The future for both St. James and Trinity is an unknown. This is new territory for each of you, separating from decades as sister parishes. And it is uncertain where this change will bring each congregation. And uncertainty is not always a comfortable place to live. But of this I am certain, there will be struggles and challenges, you will be called to change and adapt and find the new way God is leading you to do the work of God’s kingdom in your corner of God’s world. This is yet another opportunity to respond to God’s call for each congregation. For people who do not like change, who refuse to look to change, it is like closing the door to God. Do remember, it is in the struggles, the uncertainty, the vulnerability of discomfort that we find God, it is then that we are open to God’s true blessings, God’s presence to us. When Jesus was questioned by the temple authorities when he was hanging out with the less than desirables of society, eating and drinking with outcasts and sinners, and his response to them was: “Those who are well have no need of a physician, but those who are sick; I have come to call, not the righteous but sinners.” (Mark2: 17) The righteous don’t think they need God, they’re doing just fine on their own, thank you very much, they’re so of themselves and their sense of knowing what’s right, they don’t have any room left for the Spirit’s grace.

So, be open to the call of the Lord—wherever that call may lead.
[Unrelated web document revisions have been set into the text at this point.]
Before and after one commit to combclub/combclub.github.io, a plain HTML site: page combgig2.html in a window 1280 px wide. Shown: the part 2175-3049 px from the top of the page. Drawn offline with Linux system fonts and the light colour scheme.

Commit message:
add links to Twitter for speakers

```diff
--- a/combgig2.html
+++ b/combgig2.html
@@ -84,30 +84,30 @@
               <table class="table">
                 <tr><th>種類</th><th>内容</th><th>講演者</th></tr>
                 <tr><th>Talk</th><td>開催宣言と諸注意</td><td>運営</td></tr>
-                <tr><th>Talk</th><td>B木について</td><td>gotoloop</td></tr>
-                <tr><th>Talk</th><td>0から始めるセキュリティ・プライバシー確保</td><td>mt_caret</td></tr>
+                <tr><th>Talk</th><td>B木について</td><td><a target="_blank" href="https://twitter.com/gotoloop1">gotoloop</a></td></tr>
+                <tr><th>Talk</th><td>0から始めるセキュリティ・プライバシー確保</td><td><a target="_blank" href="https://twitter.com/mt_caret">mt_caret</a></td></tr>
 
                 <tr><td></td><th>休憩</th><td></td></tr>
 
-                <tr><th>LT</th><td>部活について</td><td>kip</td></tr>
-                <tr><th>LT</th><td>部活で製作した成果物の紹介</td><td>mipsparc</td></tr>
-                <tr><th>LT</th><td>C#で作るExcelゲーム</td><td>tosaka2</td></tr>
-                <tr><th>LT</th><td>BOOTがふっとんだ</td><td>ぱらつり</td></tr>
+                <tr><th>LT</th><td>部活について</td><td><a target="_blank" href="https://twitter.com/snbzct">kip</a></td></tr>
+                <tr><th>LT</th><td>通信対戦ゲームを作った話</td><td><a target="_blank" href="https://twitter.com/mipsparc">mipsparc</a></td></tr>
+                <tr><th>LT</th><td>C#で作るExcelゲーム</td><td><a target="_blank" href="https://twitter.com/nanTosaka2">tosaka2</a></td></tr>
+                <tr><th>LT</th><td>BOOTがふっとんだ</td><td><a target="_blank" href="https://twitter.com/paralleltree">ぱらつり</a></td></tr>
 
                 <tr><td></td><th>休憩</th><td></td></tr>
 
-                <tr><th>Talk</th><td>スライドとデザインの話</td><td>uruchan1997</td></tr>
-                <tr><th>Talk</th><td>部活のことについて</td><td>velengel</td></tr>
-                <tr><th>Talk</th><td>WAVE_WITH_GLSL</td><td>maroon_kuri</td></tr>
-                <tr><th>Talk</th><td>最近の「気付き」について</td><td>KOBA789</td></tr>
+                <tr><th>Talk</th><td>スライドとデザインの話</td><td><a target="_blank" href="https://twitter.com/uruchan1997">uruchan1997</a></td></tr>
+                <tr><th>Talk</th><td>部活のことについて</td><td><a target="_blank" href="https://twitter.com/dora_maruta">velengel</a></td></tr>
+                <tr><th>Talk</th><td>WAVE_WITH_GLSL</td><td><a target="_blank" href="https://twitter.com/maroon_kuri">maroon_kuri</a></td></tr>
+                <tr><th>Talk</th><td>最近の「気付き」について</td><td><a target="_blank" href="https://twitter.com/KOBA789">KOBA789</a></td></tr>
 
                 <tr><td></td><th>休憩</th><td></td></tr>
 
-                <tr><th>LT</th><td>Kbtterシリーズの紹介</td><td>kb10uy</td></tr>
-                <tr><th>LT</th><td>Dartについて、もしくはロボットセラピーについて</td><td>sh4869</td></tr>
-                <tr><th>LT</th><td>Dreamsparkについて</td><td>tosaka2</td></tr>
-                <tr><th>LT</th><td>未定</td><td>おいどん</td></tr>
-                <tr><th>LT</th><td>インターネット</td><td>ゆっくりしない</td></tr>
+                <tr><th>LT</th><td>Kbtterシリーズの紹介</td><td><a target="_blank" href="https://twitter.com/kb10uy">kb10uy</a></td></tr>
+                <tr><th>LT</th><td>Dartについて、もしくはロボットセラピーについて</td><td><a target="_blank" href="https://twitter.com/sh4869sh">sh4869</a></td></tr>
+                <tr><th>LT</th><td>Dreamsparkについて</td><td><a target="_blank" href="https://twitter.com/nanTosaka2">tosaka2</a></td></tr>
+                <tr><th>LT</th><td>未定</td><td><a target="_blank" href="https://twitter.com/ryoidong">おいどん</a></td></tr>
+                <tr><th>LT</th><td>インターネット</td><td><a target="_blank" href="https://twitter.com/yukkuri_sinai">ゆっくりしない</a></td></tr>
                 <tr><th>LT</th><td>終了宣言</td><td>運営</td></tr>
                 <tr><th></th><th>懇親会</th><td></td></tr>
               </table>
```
Pray for the Lord’s guidance, individually and collectively as a congregation, and then listen. The direction you are called to may surprise you, may take you places you never thought you’d go, or take you on a different course that you thought you were supposed to go, maybe even wanted to go. Each of you will have a role in the future of your church. It takes everyone, using the time, talents and treasures God has given you. These next few years are critical for the future of our churches; everyone needs to be committed, and to take an active role for our church to not just survive, but thrive.

And now I thank you for 7 and 1⁄2 years of ministry in this place, for allowing me the privilege of being your pastor and priest, for your compassion and care when my dad died this year. Thank you for your patience in the first year or so, as I learned the role of ministry as an ordained leader. God is calling me to a new ministry, in new places, an opportunity to do ministry closer to home. The hardest part of leaving a place is saying the goodbyes.

And, if I give you my blessing. May the peace of God, which truly does surpass our understanding, keep your hearts and minds in the knowledge of God, and full of the love of God’s son Jesus, the Christ. And with the Holy Spirit leading us, we really can do more than we could ever ask or imagine. Amen.

The Rev’d JoAnn Todd




1 Karoline Lewis in “Blessing and Opposition” from her Dear Working Preacher column for Tuesday Dec. 26.17 Accessed Dec. 27, 17